Required work: Output every record exactly, apart from its images.

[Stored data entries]
BEGIN

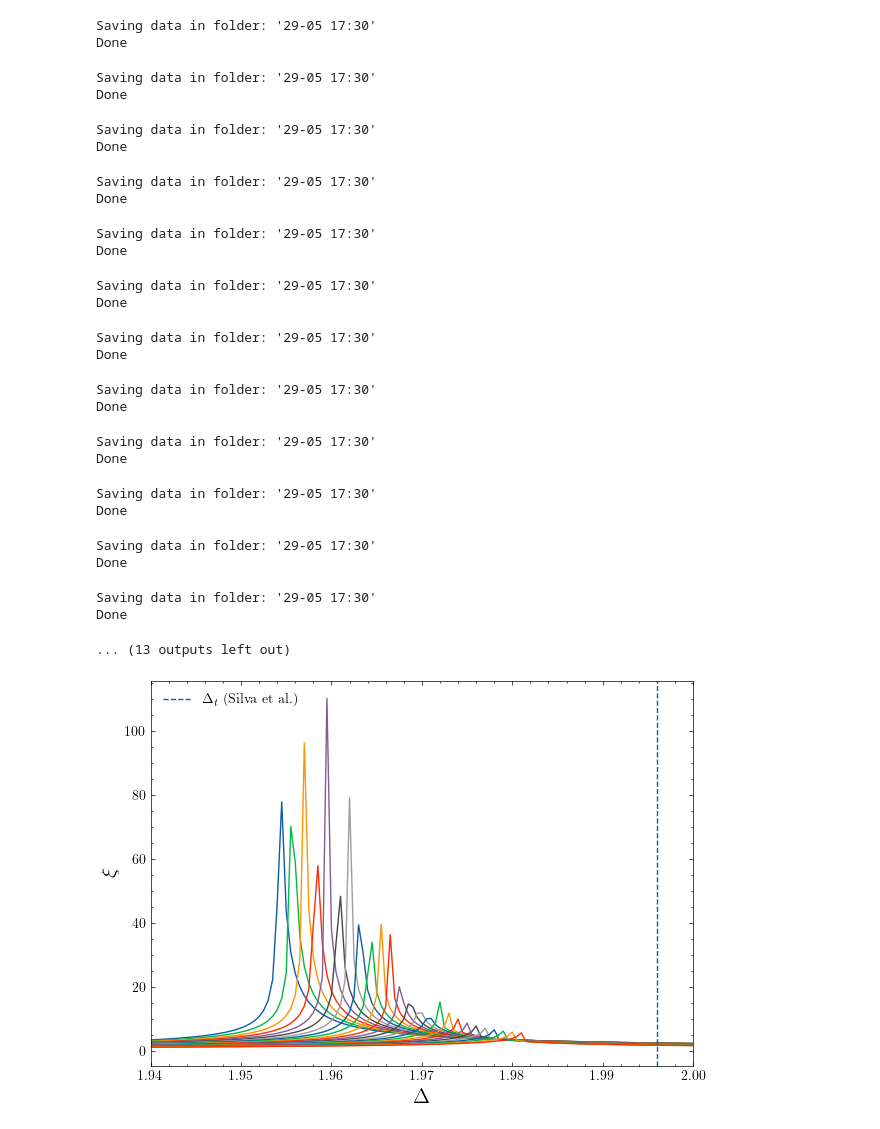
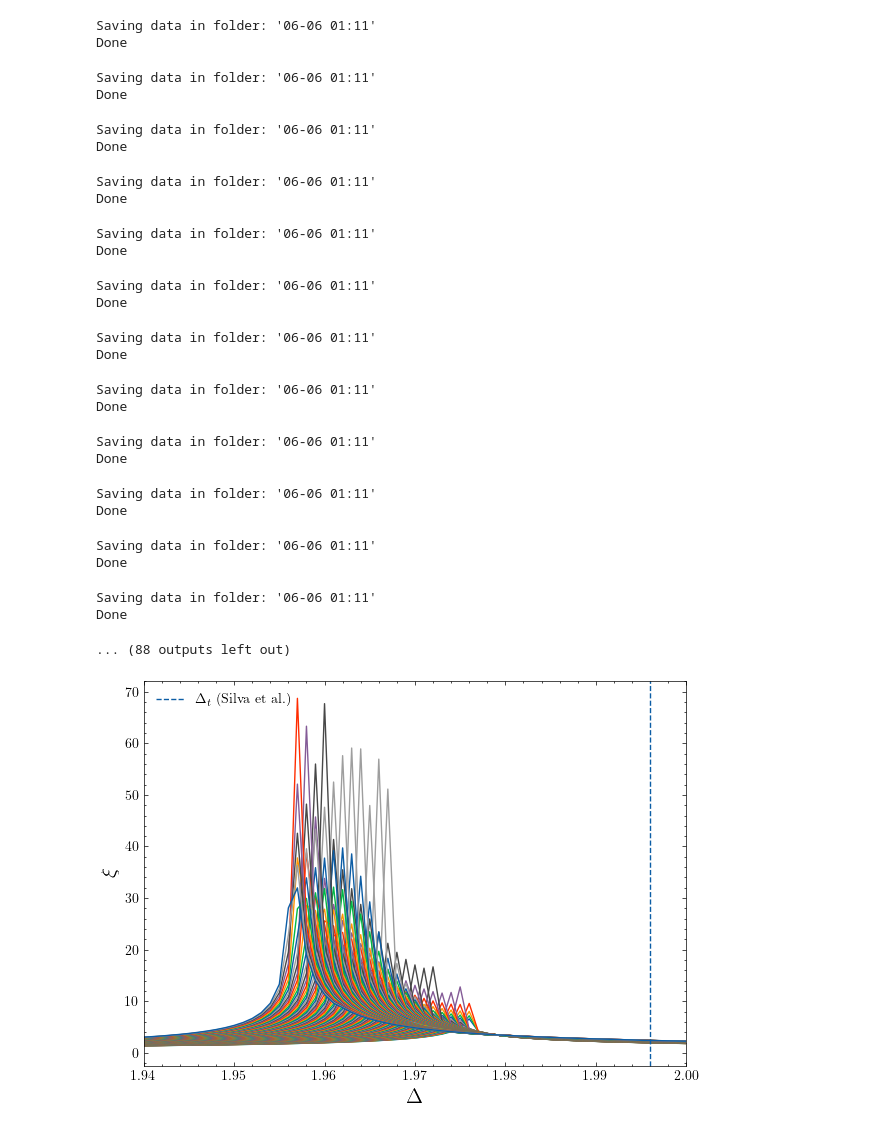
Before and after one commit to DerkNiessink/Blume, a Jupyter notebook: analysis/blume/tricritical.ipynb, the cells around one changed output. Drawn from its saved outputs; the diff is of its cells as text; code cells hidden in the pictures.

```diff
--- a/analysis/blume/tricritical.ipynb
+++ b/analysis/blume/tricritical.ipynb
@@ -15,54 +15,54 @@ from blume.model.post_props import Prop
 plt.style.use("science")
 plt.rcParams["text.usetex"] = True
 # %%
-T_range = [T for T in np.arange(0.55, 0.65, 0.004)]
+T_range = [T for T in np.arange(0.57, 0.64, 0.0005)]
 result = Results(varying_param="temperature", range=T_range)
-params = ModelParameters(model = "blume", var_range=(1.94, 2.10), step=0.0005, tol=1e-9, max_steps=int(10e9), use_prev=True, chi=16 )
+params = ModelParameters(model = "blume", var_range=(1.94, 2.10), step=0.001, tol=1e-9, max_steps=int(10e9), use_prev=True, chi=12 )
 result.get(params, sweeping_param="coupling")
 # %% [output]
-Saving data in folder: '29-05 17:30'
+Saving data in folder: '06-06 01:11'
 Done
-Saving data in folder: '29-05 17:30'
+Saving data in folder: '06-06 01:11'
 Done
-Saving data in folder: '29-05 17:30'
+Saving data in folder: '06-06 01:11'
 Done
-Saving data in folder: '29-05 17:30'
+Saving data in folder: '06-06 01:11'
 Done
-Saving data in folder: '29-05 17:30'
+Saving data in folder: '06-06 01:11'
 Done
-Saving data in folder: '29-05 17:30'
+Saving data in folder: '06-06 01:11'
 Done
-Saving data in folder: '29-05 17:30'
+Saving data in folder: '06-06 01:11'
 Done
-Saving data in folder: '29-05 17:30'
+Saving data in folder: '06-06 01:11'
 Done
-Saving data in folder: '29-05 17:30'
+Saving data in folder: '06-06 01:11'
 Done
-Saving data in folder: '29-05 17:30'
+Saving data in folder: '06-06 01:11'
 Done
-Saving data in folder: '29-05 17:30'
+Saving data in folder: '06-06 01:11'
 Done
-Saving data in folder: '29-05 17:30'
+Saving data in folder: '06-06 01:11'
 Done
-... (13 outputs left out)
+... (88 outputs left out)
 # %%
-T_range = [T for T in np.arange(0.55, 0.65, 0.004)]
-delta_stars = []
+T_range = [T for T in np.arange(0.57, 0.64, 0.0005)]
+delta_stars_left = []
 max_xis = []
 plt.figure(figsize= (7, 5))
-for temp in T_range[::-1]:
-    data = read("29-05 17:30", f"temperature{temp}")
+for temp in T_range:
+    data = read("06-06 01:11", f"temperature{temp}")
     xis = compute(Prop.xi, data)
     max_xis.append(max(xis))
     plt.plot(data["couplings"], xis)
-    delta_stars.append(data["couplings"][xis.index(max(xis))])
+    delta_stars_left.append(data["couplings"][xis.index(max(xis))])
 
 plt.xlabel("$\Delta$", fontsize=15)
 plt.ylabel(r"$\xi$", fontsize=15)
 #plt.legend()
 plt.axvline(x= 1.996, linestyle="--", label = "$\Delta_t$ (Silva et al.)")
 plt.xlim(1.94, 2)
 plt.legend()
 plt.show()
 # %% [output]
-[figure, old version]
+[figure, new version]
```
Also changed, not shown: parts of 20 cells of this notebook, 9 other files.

END

The completed task:
Before and after one commit to DerkNiessink/Blume, a Jupyter notebook: analysis/blume/tricritical.ipynb, the cells around one changed output. Drawn from its saved outputs; the diff is of its cells as text; code cells hidden in the pictures.

```diff
--- a/analysis/blume/tricritical.ipynb
+++ b/analysis/blume/tricritical.ipynb
@@ -15,54 +15,54 @@ from blume.model.post_props import Prop
 plt.style.use("science")
 plt.rcParams["text.usetex"] = True
 # %%
-T_range = [T for T in np.arange(0.55, 0.65, 0.004)]
+T_range = [T for T in np.arange(0.57, 0.64, 0.0005)]
 result = Results(varying_param="temperature", range=T_range)
-params = ModelParameters(model = "blume", var_range=(1.94, 2.10), step=0.0005, tol=1e-9, max_steps=int(10e9), use_prev=True, chi=16 )
+params = ModelParameters(model = "blume", var_range=(1.94, 2.10), step=0.001, tol=1e-9, max_steps=int(10e9), use_prev=True, chi=12 )
 result.get(params, sweeping_param="coupling")
 # %% [output]
-Saving data in folder: '29-05 17:30'
+Saving data in folder: '06-06 01:11'
 Done
-Saving data in folder: '29-05 17:30'
+Saving data in folder: '06-06 01:11'
 Done
-Saving data in folder: '29-05 17:30'
+Saving data in folder: '06-06 01:11'
 Done
-Saving data in folder: '29-05 17:30'
+Saving data in folder: '06-06 01:11'
 Done
-Saving data in folder: '29-05 17:30'
+Saving data in folder: '06-06 01:11'
 Done
-Saving data in folder: '29-05 17:30'
+Saving data in folder: '06-06 01:11'
 Done
-Saving data in folder: '29-05 17:30'
+Saving data in folder: '06-06 01:11'
 Done
-Saving data in folder: '29-05 17:30'
+Saving data in folder: '06-06 01:11'
 Done
-Saving data in folder: '29-05 17:30'
+Saving data in folder: '06-06 01:11'
 Done
-Saving data in folder: '29-05 17:30'
+Saving data in folder: '06-06 01:11'
 Done
-Saving data in folder: '29-05 17:30'
+Saving data in folder: '06-06 01:11'
 Done
-Saving data in folder: '29-05 17:30'
+Saving data in folder: '06-06 01:11'
 Done
-... (13 outputs left out)
+... (88 outputs left out)
 # %%
-T_range = [T for T in np.arange(0.55, 0.65, 0.004)]
-delta_stars = []
+T_range = [T for T in np.arange(0.57, 0.64, 0.0005)]
+delta_stars_left = []
 max_xis = []
 plt.figure(figsize= (7, 5))
-for temp in T_range[::-1]:
-    data = read("29-05 17:30", f"temperature{temp}")
+for temp in T_range:
+    data = read("06-06 01:11", f"temperature{temp}")
     xis = compute(Prop.xi, data)
     max_xis.append(max(xis))
     plt.plot(data["couplings"], xis)
-    delta_stars.append(data["couplings"][xis.index(max(xis))])
+    delta_stars_left.append(data["couplings"][xis.index(max(xis))])
 
 plt.xlabel("$\Delta$", fontsize=15)
 plt.ylabel(r"$\xi$", fontsize=15)
 #plt.legend()
 plt.axvline(x= 1.996, linestyle="--", label = "$\Delta_t$ (Silva et al.)")
 plt.xlim(1.94, 2)
 plt.legend()
 plt.show()
 # %% [output]
-[figure, old version]
+[figure, new version]
```
Also changed, not shown: parts of 20 cells of this notebook, 9 other files.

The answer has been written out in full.